Making Sense of the Federal Reserve
Term Auction Facility
From December 2007 through March 2010, the Fed used the discount window in a new way to help sound banks obtain additional funds that they could then lend to businesses and consumers. One new method for lending money to banks through the discount window was the Term Auction Facility, the TAF for short.
The TAF worked like this:
- Every two weeks, the Fed would determine the amount of money it wanted to lend on a particular day. It would set a minimum interest rate at which it was willing to lend the money.
- The banks that wanted to borrow would bid on the amount of money they wanted to borrow and the interest rate they were willing to pay.
- The Fed would sort the bids according to the interest rate offered.
- Beginning with the highest interest rate and working its way down, the Fed would add the amounts of money requested until the amount requested equaled the amount the Fed wanted to lend. The interest rate charged would be equal to the lowest rate offered among the banks whose bids were accepted.
The Fed lends money to banks so that a shortage of funds at one institution does not disrupt the flow of money and credit in the entire banking system.

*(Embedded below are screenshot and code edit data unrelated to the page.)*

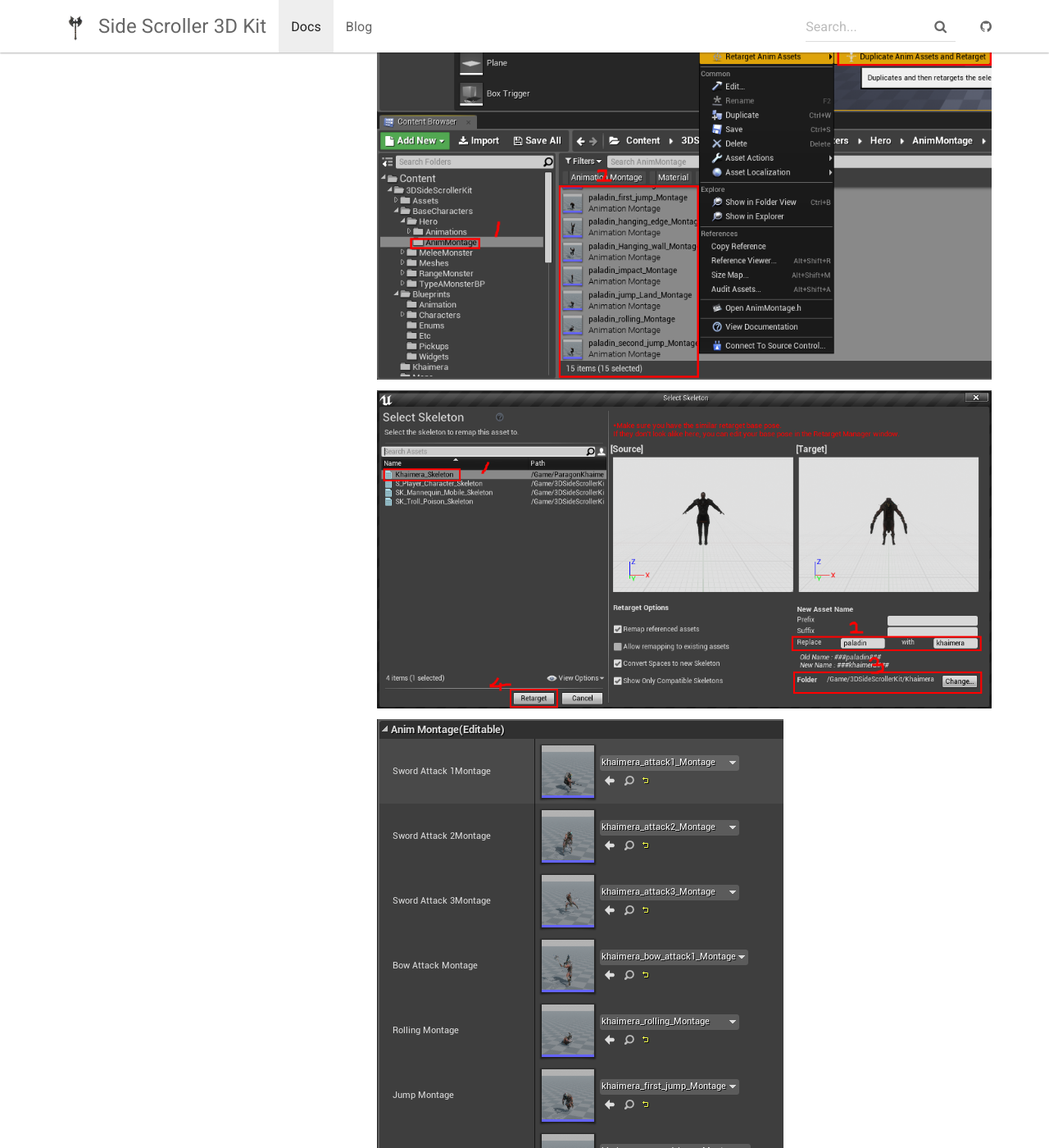
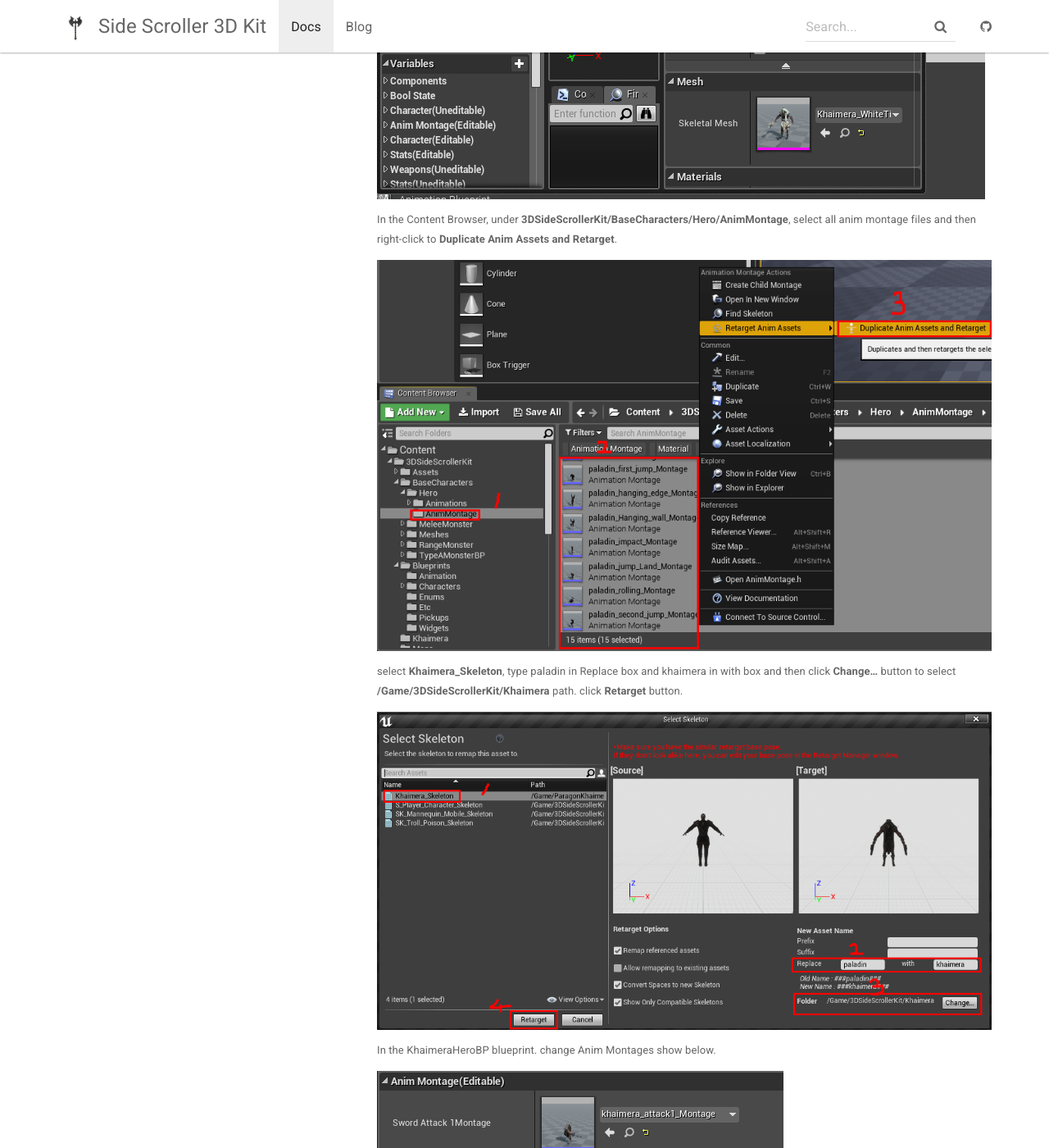
Before and after one commit to hwangdaehee258/ssk.github.io, a Jekyll site: the page built from _docs/change_mesh/change_mesh_hero.md, in a window 1280 px wide and 1400 px high, scrolled down 11725 px. Shown: the whole window at 82% size. Built offline with Jekyll 4.4.1, drawn with Linux system fonts in a browser that asks for light colours; nearby versions of some CDN libraries; some of the changed text lies outside the part shown.

Commit message:
sdfdsfasdf

```diff
--- a/_docs/change_mesh/change_mesh_hero.md
+++ b/_docs/change_mesh/change_mesh_hero.md
@@ -61,21 +61,39 @@
 
 ![014 change mesh to Khaimera](https://hwangdaehee258.github.io/ssk.github.io/img/changing mesh and animations/014 change mesh to Khaimera.png "014 change mesh to Khaimera")
 
+In the Content Browser, under 3DSideScrollerKit/BaseCharacters/Hero, right-click PaladinAnimBP to click **Duplicate Anim Blueprints and Retarget**.
+
 ![015 creating a new animation blueprint](https://hwangdaehee258.github.io/ssk.github.io/img/changing mesh and animations/015 creating a new animation blueprint.png "015 creating a new animation blueprint")
+
+you will see **Select Skeleton** window shown below. select Khaimera_Skeleton and then Type **Paladin** in the Relpace box and **Khaimera** in the with box. click **Retarget** button.
 
 ![016 retargeting to khaimera](https://hwangdaehee258.github.io/ssk.github.io/img/changing mesh and animations/016 retargeting to khaimera.png "016 retargeting to khaimera")
 
+Click **Save All** button.
+
 ![017 save all files created](https://hwangdaehee258.github.io/ssk.github.io/img/changing mesh and animations/017 save all files created.png "017 save all files created")
+
+right-click on **3DSideScrollerKit** to create a new folder. Name a new folder **Khaimera**.
 
 ![018 creating a new folder](https://hwangdaehee258.github.io/ssk.github.io/img/changing mesh and animations/018 creating a new folder.png "018 creating a new folder")
 
+select animation files and then move to **Khaimera** folder.
+
 ![019 move new files](https://hwangdaehee258.github.io/ssk.github.io/img/changing mesh and animations/019 move new files.png "019 move new files")
+
+In the KhaimeraHeroBP blueprint, select **Mesh(Inherited)**, click **Anim Class** drop down button to select **KhaimeraAnimBP**.
 
 ![020 select new animation blueprint created](https://hwangdaehee258.github.io/ssk.github.io/img/changing mesh and animations/020 select new animation blueprint created.png "020 select new animation blueprint created")
 
+In the Content Browser, under **3DSideScrollerKit/BaseCharacters/Hero/AnimMontage**, select all anim montage files and then right-click to **Duplicate Anim Assets and Retarget**.
+
 ![021 creating a animation montage](https://hwangdaehee258.github.io/ssk.github.io/img/changing mesh and animations/021 creating a animation montage.png "021 creating a animation montage")
 
+select **Khaimera_Skeleton**, type paladin in Replace box and khaimera in with box and then click **Change...** button to select **/Game/3DSideScrollerKit/Khaimera** path. click **Retarget** button.
+
 ![022 retageting animation montage](https://hwangdaehee258.github.io/ssk.github.io/img/changing mesh and animations/022 retageting animation montage.png "022 retageting animation montage")
+
+In the KhaimeraHeroBP blueprint. change Anim Montages show below.
 
 ![023 chainging animation montage in blueprints1](https://hwangdaehee258.github.io/ssk.github.io/img/changing mesh and animations/023 chainging animation montage in blueprints1.png "023 chainging animation montage in blueprints1")
 
```
Also changed, not shown: img/changing mesh and animations/016 retargeting to khaimera.png, img/changing mesh and animations/017 save all files created.png, img/changing mesh and animations/019 move new files.png.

Essentially, Reserve Banks serve as bankers' banks, offering a variety of financial services. They distribute currency and coin, processes checks, and offer electronic forms of payment.